YOUR ASSIGNMENT –
Using the data below, work out how many of its lines contain "SEROTONIN", and give that number with nothing added.

MATERIAL SHOWN –
=====

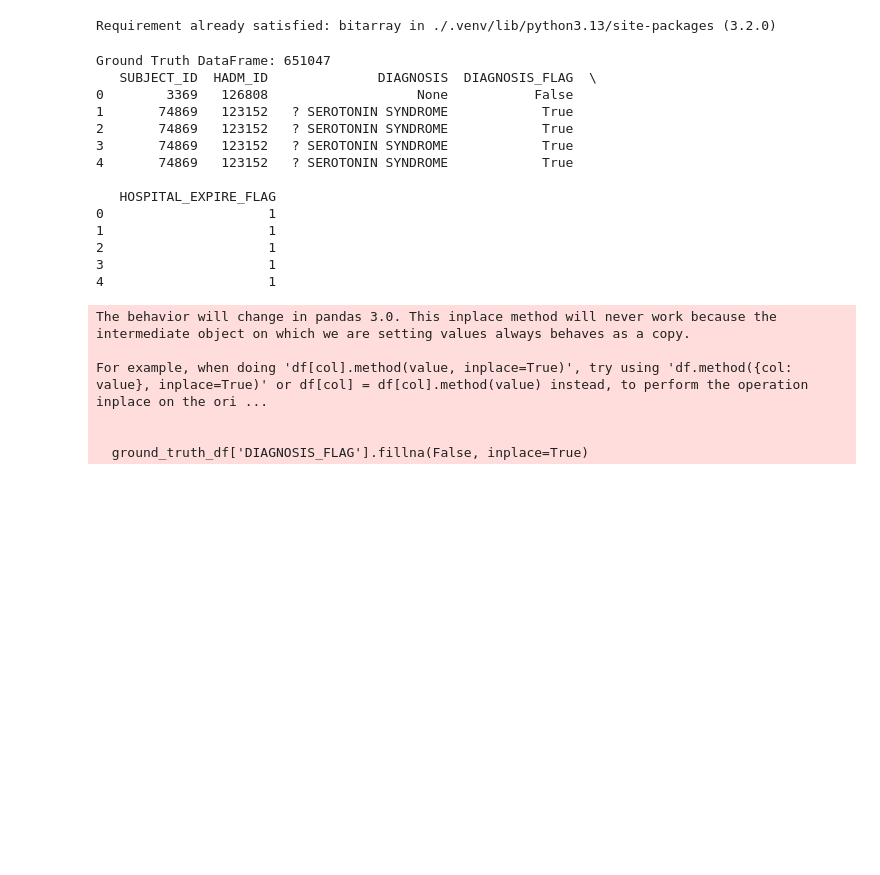
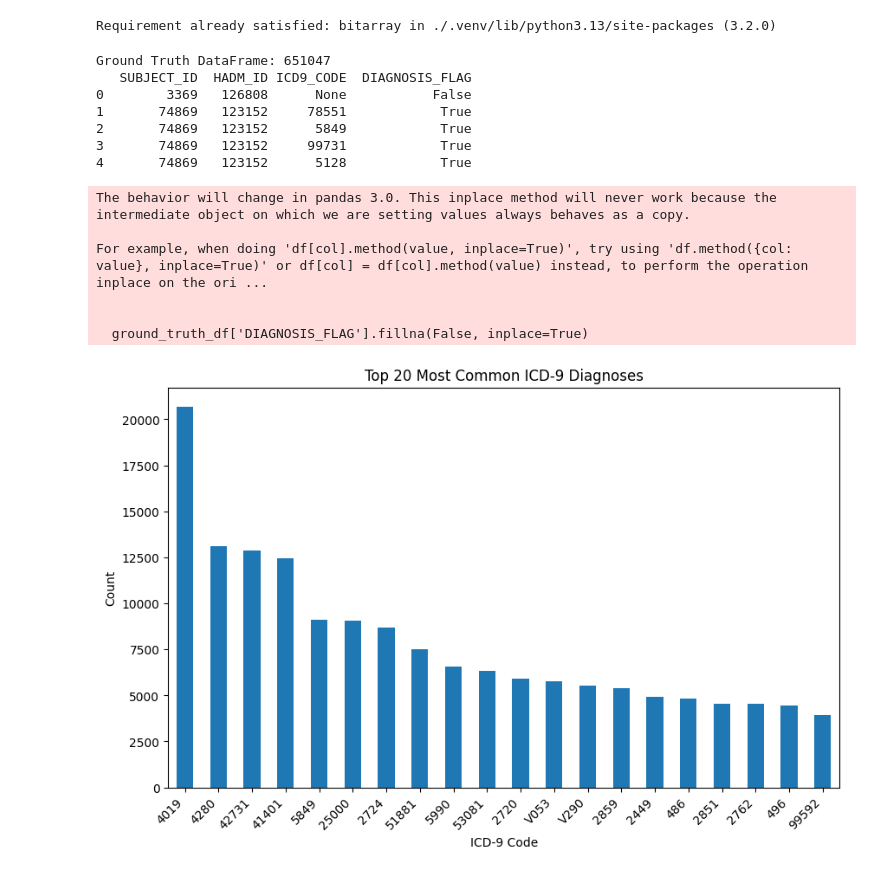
Before and after one commit to syoung212/prevention-data, a Jupyter notebook: testing.ipynb, the cells around one changed output. Saved outputs shown, nothing was run; the diff lists cells and outputs as text; code cells hidden in the pictures; blank space fills up the shorter version.

```diff
--- a/testing.ipynb
+++ b/testing.ipynb
@@ -180,17 +156,17 @@ class BloomFilter(object):
 Requirement already satisfied: bitarray in ./.venv/lib/python3.13/site-packages (3.2.0)
 # %%
 # SQL query to join the admissions table with the diagnoses table
-sql = """
+sql = f"""
 SELECT
     a.SUBJECT_ID,
     a.HADM_ID,
     d.ICD9_CODE
 FROM
-    `{project_name}.mimic3_v1_4.PATIENTS` as a
-JOIN
-    `{project_name}.mimic3_v1_4.PATIENTS` as d
+    `{project_name}.mimic3_v1_4.ADMISSIONS` as a
+LEFT JOIN
+    `{project_name}.mimic3_v1_4.DIAGNOSES_ICD` as d
 ON
-    a.subject_id = d.subject_id AND a.hadm_id = d.hadm_id
+    a.SUBJECT_ID = d.SUBJECT_ID AND a.HADM_ID = d.HADM_ID
 """
 query_job = client.query(sql)
 rows = query_job.result()
@@ -200,31 +176,38 @@ diagnoses_df = pd.DataFrame([dict(row) for row in rows])
 diagnoses_df['DIAGNOSIS_FLAG'] = diagnoses_df['ICD9_CODE'].notnull()
 
 # Left join because want to keep all admissions to the hospital, and add false to flag if no diagnosis was given
-ground_truth_df = pd.merge(admissions_df, diagnoses_df[['SUBJECT_ID', 'HADM_ID', 'DIAGNOSIS_FLAG']], on=['SUBJECT_ID', 'HADM_ID'], how='left')
 
-ground_truth_df = ground_truth_df[['SUBJECT_ID', 'HADM_ID', 'DIAGNOSIS', 'DIAGNOSIS_FLAG', 'HOSPITAL_EXPIRE_FLAG']]
+ground_truth_df = diagnoses_df[['SUBJECT_ID', 'HADM_ID', 'ICD9_CODE', 'DIAGNOSIS_FLAG']]
 
 ground_truth_df['DIAGNOSIS_FLAG'].fillna(False, inplace=True)
 print("Ground Truth DataFrame:", len(ground_truth_df))
 print(ground_truth_df.head(5))
 # %% [output]
 Ground Truth DataFrame: 651047
-   SUBJECT_ID  HADM_ID              DIAGNOSIS  DIAGNOSIS_FLAG  \
-0        3369   126808                   None           False
-1       74869   123152   ? SEROTONIN SYNDROME            True
-2       74869   123152   ? SEROTONIN SYNDROME            True
-3       74869   123152   ? SEROTONIN SYNDROME            True
-4       74869   123152   ? SEROTONIN SYNDROME            True
-
-   HOSPITAL_EXPIRE_FLAG
-0                     1
-1                     1
-2                     1
-3                     1
-4                     1
+   SUBJECT_ID  HADM_ID ICD9_CODE  DIAGNOSIS_FLAG
+0        3369   126808      None           False
+1       74869   123152     78551            True
+2       74869   123152      5849            True
+3       74869   123152     99731            True
+4       74869   123152      5128            True
 The behavior will change in pandas 3.0. This inplace method will never work because the intermediate object on which we are setting values always behaves as a copy.
 
 For example, when doing 'df[col].method(value, inplace=True)', try using 'df.method({col: value}, inplace=True)' or df[col] = df[col].method(value) instead, to perform the operation inplace on the ori ...
 
 
   ground_truth_df['DIAGNOSIS_FLAG'].fillna(False, inplace=True)
+# %%
+# Count the occurrences of each ICD9_CODE
+icd9_counts = diagnoses_df['ICD9_CODE'].value_counts()
+
+plt.figure(figsize=(10, 6))
+icd9_counts.head(20).plot(kind='bar')
+
+plt.title('Top 20 Most Common ICD-9 Diagnoses')
+plt.xlabel('ICD-9 Code')
+plt.ylabel('Count')
+plt.xticks(rotation=45, ha='right')
+
+plt.show()
+# %% [output]
+[figure, added]
```
Also changed, not shown: parts of 13 cells of this notebook, 1 other file.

=====

SOLUTION BELOW –
4